Directions for this task: From the records below, find each line with the string "other" and copy it.

*** Supplied material ***

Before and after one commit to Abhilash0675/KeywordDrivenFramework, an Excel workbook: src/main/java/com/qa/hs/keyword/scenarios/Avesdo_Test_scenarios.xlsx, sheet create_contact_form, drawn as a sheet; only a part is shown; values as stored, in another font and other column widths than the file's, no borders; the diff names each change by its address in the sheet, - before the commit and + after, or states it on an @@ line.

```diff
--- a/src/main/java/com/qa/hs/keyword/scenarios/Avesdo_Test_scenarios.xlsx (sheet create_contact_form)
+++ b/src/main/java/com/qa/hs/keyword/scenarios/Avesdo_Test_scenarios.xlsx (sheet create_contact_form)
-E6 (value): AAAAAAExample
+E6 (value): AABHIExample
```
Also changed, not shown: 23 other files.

*** End of Supplied material ***

Response to the exercise:
Before and after one commit to Abhilash0675/KeywordDrivenFramework, an Excel workbook: src/main/java/com/qa/hs/keyword/scenarios/Avesdo_Test_scenarios.xlsx, sheet create_contact_form, drawn as a sheet; only a part is shown; values as stored, in another font and other column widths than the file's, no borders; the diff names each change by its address in the sheet, - before the commit and + after, or states it on an @@ line.
Also changed, not shown: 23 other files.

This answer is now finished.